Return each line of the listing that follows in which the string "fincalifyUI" can be found.

——————————

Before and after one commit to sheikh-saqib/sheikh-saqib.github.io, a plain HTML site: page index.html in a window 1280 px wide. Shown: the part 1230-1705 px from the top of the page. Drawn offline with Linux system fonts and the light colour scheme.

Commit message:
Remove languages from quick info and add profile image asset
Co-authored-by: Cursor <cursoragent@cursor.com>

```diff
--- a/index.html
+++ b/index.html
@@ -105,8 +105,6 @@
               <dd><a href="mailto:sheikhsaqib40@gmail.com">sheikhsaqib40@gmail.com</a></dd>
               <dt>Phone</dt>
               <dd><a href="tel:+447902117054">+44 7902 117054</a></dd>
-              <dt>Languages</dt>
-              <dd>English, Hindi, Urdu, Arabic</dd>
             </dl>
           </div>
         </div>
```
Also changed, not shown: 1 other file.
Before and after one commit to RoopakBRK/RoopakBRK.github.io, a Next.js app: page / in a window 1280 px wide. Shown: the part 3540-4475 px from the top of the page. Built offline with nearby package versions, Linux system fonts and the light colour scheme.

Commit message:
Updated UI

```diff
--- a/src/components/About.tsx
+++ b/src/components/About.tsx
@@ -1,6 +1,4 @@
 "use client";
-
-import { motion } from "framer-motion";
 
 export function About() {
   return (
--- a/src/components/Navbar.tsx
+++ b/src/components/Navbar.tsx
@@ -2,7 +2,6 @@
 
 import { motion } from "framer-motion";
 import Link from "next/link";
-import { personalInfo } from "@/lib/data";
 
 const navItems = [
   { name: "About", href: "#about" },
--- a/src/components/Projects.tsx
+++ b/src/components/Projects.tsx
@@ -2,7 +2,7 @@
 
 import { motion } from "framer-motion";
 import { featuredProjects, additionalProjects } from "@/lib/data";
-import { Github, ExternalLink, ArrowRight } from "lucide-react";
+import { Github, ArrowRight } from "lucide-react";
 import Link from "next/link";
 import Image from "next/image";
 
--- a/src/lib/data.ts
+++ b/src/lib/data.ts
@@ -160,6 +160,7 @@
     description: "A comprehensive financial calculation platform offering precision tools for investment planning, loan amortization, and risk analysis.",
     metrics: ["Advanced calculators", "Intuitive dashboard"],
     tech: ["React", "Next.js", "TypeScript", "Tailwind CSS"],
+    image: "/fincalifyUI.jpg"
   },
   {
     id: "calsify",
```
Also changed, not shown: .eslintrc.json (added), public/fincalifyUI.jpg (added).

——————————

→ Completed task:
+    image: "/fincalifyUI.jpg"
Also changed, not shown: .eslintrc.json (added), public/fincalifyUI.jpg (added).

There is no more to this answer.